As digital communities of potential customers continue to connect on social media and mobile platforms, the rise of the subscription-based retail model poses a significant obstacle for traditional retailers. For continued success in consumer engagement, retailers need to reimagine their business models by shifting their focus from products to outcomes.
Rise of Subscription-Based Retail
A survey by The Economist Intelligence Unit found that 81 percent of millennials use their mobile device as their main purchasing channel. The same study found that the 51 percent of consumers who do not currently use mobile devices for shopping believe they will in the future.
Businesses recognize this pattern, and subscription-based retail has emerged to target users who prefer mobile and desktop interactions over traditional brick-and-mortar visits. Companies like Trunk Club, Amazon Subscribe and Stitch Fix are identifying — with increasing accuracy — their ideal customers and how best to engage them for future purchases. These retail-on-demand models connect the right products and experiences at the right time during a shopper’s path to purchase.
The basis for these models is prioritizing relationships over transactions. With subscription-based retail, consumers identify products used regularly, and these products are then replenished automatically at the time they’re needed. This on-demand connection with consumers has disrupted the flow of both retail and consumer products.
For example, the process of shaving has been transformed by a myriad of active, subscription-based services enticing their customers through regular replenishment and online convenience. These models prioritize convenience for buying additional razor blades, forcing some traditional suppliers to take notice of this emerging, outcome-based system that replaces visits to a physical store.
By investing in consumer insights and creatively using technology, retailers can focus on identifying and delivering unique outcomes rather than specific products — enhancing the customer experience and increasing brand loyalty.

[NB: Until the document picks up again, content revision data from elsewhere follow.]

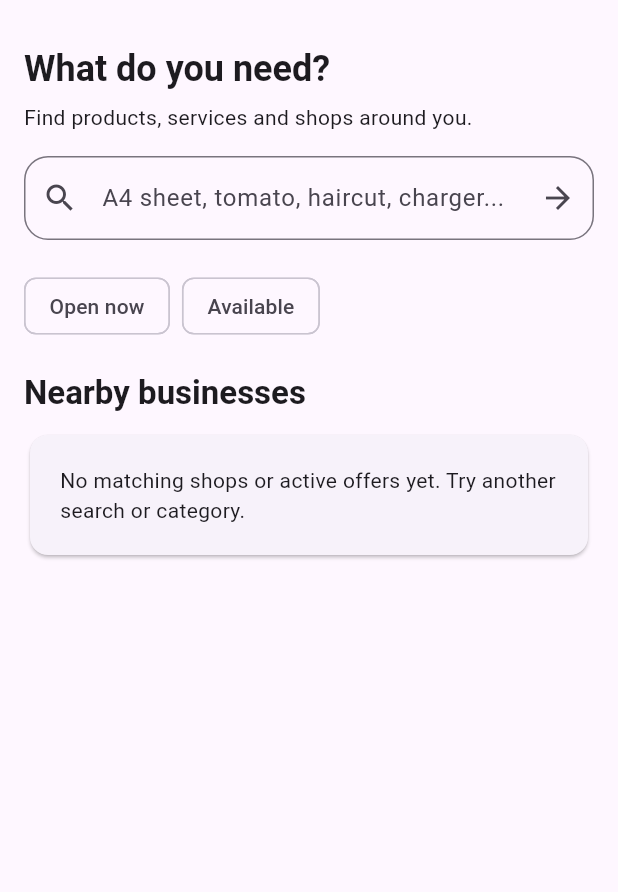
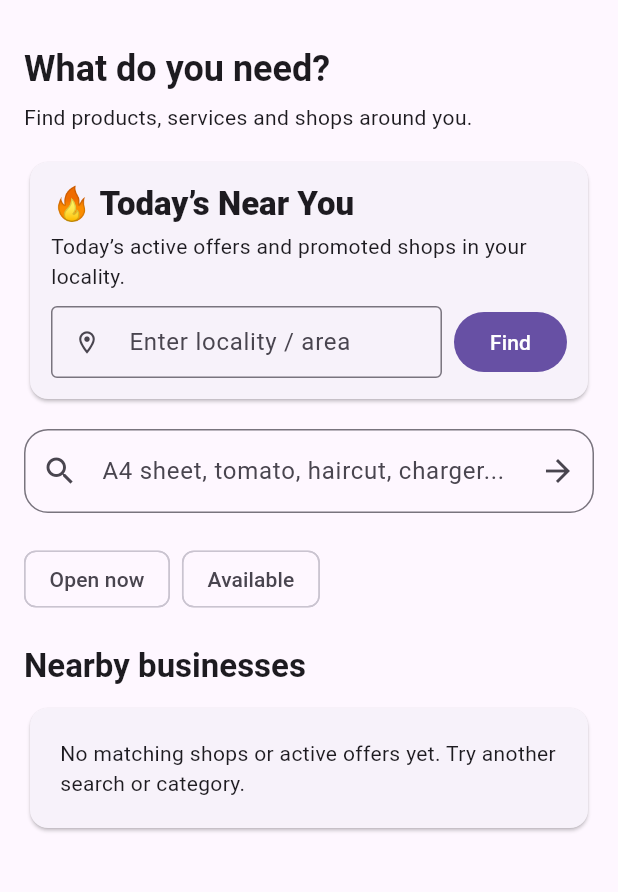
Before and after one commit to rahul-dev-web/RDS-NEARBY, a Flutter app: the CustomerDiscoveryScreen screen opened directly, on a phone screen of 412 x 824 dp, the part 63-955 px from its top. Run offline on Flutter 3.47's test engine with Material 3 defaults, Android fonts, the phone set to English and light mode, and no system bars; our stand-ins replace app_links, firebase_core, firebase_messaging, qr_flutter, supabase_flutter; accounts and stored records are empty; network calls fail.

Commit message:
feat: add Today's Near You locality feed to customer discovery

```diff
--- a/mobile/lib/features/customer/customer_discovery_screen.dart
+++ b/mobile/lib/features/customer/customer_discovery_screen.dart
@@ -14,6 +14,7 @@ class CustomerDiscoveryScreen extends StatefulWidget {
 
 class _CustomerDiscoveryScreenState extends State<CustomerDiscoveryScreen> {
   final _searchController = TextEditingController();
+  final _localityController = TextEditingController();
   String? _categoryId;
   bool _openOnly = false;
   bool _availableOnly = false;
@@ -24,6 +25,10 @@ class _CustomerDiscoveryScreenState extends State<CustomerDiscoveryScreen> {
   List<Map<String, dynamic>> _offers = [];
   List<Map<String, dynamic>> _products = [];
   List<Map<String, dynamic>> _services = [];
+  List<Map<String, dynamic>> _todayItems = [];
+  bool _todayLoading = false;
+  String? _todayError;
+  bool _todaySearched = false;
 
   SupabaseClient get _client => Supabase.instance.client;
   ReferralActivityService get _referralActivity => ReferralActivityService(_client);
@@ -34,6 +39,38 @@ class _CustomerDiscoveryScreenState extends State<CustomerDiscoveryScreen> {
     _loadCategories();
     _search();
     _searchController.addListener(_onSearchChanged);
+  }
+
+  Future<void> _loadTodaysNearYou() async {
+    final locality = _localityController.text.trim();
+    if (locality.isEmpty) {
+      setState(() {
+        _todayError = 'Enter your locality or nearby area to find local deals.';
+        _todaySearched = false;
+        _todayItems = [];
+      });
+      return;
+    }
+    setState(() { _todayLoading = true; _todayError = null; _todaySearched = true; });
+    try {
+      final response = await _client.rpc('get_todays_near_you', params: {
+        'p_lat': null,
+        'p_lng': null,
+        'p_locality': locality,
+        'p_limit': 30,
+      });
+      if (!mounted) return;
+      setState(() {
+        _todayItems = List<Map<String, dynamic>>.from(response as List);
+        _todayLoading = false;
+      });
+    } catch (_) {
+      if (!mounted) return;
+      setState(() {
+        _todayError = 'Today’s Near You is temporarily unavailable. Please try again.';
+        _todayLoading = false;
+      });
+    }
   }
 
   void _onSearchChanged() {
@@ -189,6 +226,7 @@ class _CustomerDiscoveryScreenState extends State<CustomerDiscoveryScreen> {
   @override
   void dispose() {
     _searchController.dispose();
+    _localityController.dispose();
     super.dispose();
   }
 
@@ -215,6 +253,50 @@ class _CustomerDiscoveryScreenState extends State<CustomerDiscoveryScreen> {
             Text('What do you need?', style: Theme.of(context).textTheme.headlineSmall?.copyWith(fontWeight: FontWeight.w700)),
             const SizedBox(height: 6),
             const Text('Find products, services and shops around you.'),
+            const SizedBox(height: 16),
+            Card(
+              child: Padding(
+                padding: const EdgeInsets.all(14),
+                child: Column(crossAxisAlignment: CrossAxisAlignment.start, children: [
+                  Text('🔥 Today’s Near You', style: Theme.of(context).textTheme.titleLarge?.copyWith(fontWeight: FontWeight.w800)),
+                  const SizedBox(height: 4),
+                  const Text('Today’s active offers and promoted shops in your locality.'),
+                  const SizedBox(height: 10),
+                  Row(children: [
+                    Expanded(child: TextField(
+                      controller: _localityController,
+                      textInputAction: TextInputAction.search,
+                      onSubmitted: (_) => _loadTodaysNearYou(),
+                      decoration: const InputDecoration(
+                        hintText: 'Enter locality / area',
+                        prefixIcon: Icon(Icons.location_on_outlined),
+                        border: OutlineInputBorder(),
+                        isDense: true,
+                      ),
+                    )),
+                    const SizedBox(width: 8),
+                    FilledButton(
+                      onPressed: _todayLoading ? null : _loadTodaysNearYou,
+                      child: _todayLoading
+                          ? const SizedBox(width: 18, height: 18, child: CircularProgressIndicator(strokeWidth: 2))
+                          : const Text('Find'),
+                    ),
+                  ]),
+                  if (_todayError != null) ...[
+                    const SizedBox(height: 8),
+                    Text(_todayError!, style: TextStyle(color: Theme.of(context).colorScheme.error)),
+                  ],
+                  if (_todaySearched && !_todayLoading && _todayError == null && _todayItems.isEmpty) ...[
+                    const SizedBox(height: 8),
+                    const Text('No active offers or promoted shops were found for this locality yet. Try a nearby area.'),
+                  ],
+                  if (_todayItems.isNotEmpty) ...[
+                    const SizedBox(height: 12),
+                    ..._todayItems.map((item) => _TodayNearYouCard(item: item)),
+                  ],
+                ]),
+              ),
+            ),
             const SizedBox(height: 16),
             TextField(
               controller: _searchController,
```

Traditional Retail in a Nontraditional Economy
The move to an outcome-based economy necessitates a transformation in retailers’ business models. Even though consumer preferences and purchasing methods have changed, some retailers have not.
How do brick-and-mortar operations compete with on-demand replenishments while maintaining their traditional customer base? A strategy that continues to tempt retailers is to lower their prices and hope that shoppers will abandon these newer models. While price is certainly a significant factor for most consumers, a 2014 Global Business Barometer Index from American Express found that 68 percent of consumers are willing to pay more for an item if they receive an improved purchasing experience.
Creating a 360-degree view of the ideal customer provides traditional retailers with shopping history and consumer preferences. By tailoring a unique, multichannel shopping experience, retailers can move beyond their brick-and-mortar operations and connect with consumers’ online digital channels. Retailers can transform traditional retail into retail-as-a-service to provide the products customers want — when and how they want them.
Achim Schneider is the global head, SAP Retail Industry Business Unit.